I admit I went because he said in the movie that it was a place with no memory. I needed it at that moment, a month and change after the death of my father. I had no idea what I would do in the small fishing village called Potosi outside of Zihua, but it held me close over that time, and as the warmth of the morning moved into the deep heat of the midday sun, the last visions in my brain before going to siesta was of the pelicans, gliding over the water. My skin was glowing from the promise of heat and soon my feet would burn if I continued, but I couldn't help but follow them, if for just a short time. The blues were unimaginable, as if walking into a tropical Maxfield Parrish., and the sea was so full that when you swam, they bumped into your legs, and the shells and other remnants washed up on shore each morning.

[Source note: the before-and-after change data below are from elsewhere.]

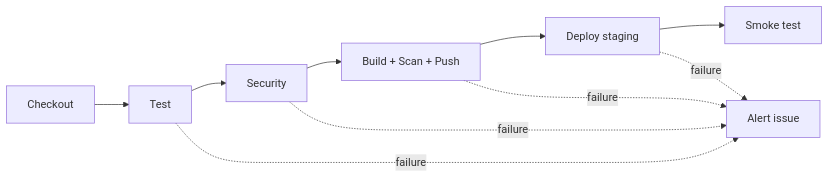
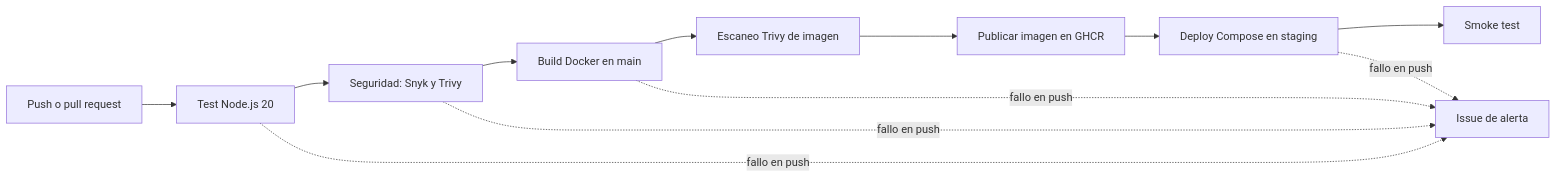
The diagram in README.md (kaYv-1/devops_007d_ols), drawn with Mermaid before and after one commit. The commit also changed other lines of this file and 16 other files, not shown here.

````diff
--- a/README.md
+++ b/README.md
@@ -14,12 +15,14 @@
 ```mermaid
 flowchart LR
-    A[Checkout] --> B[Test]
-    B --> C[Security]
-    C --> D[Build + Scan + Push]
-    D --> E[Deploy staging]
-    E --> F[Smoke test]
-    B -. failure .-> G[Alert issue]
-    C -. failure .-> G
-    D -. failure .-> G
-    E -. failure .-> G
+    A[Push o pull request] --> B[Test Node.js 20]
+    B --> C[Seguridad: Snyk y Trivy]
+    C --> D[Build Docker en main]
+    D --> E[Escaneo Trivy de imagen]
+    E --> F[Publicar imagen en GHCR]
+    F --> G[Deploy Compose en staging]
+    G --> H[Smoke test]
+    B -. fallo en push .-> I[Issue de alerta]
+    C -. fallo en push .-> I
+    D -. fallo en push .-> I
+    G -. fallo en push .-> I
 ```
````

I did things I never could have previously imagined, becoming more brave and falling into long conversations with other travelers and yet never once feeling afraid or alone, just in that deep need to heal and be one with a place that had no memory.

'get busy living or get busy dying'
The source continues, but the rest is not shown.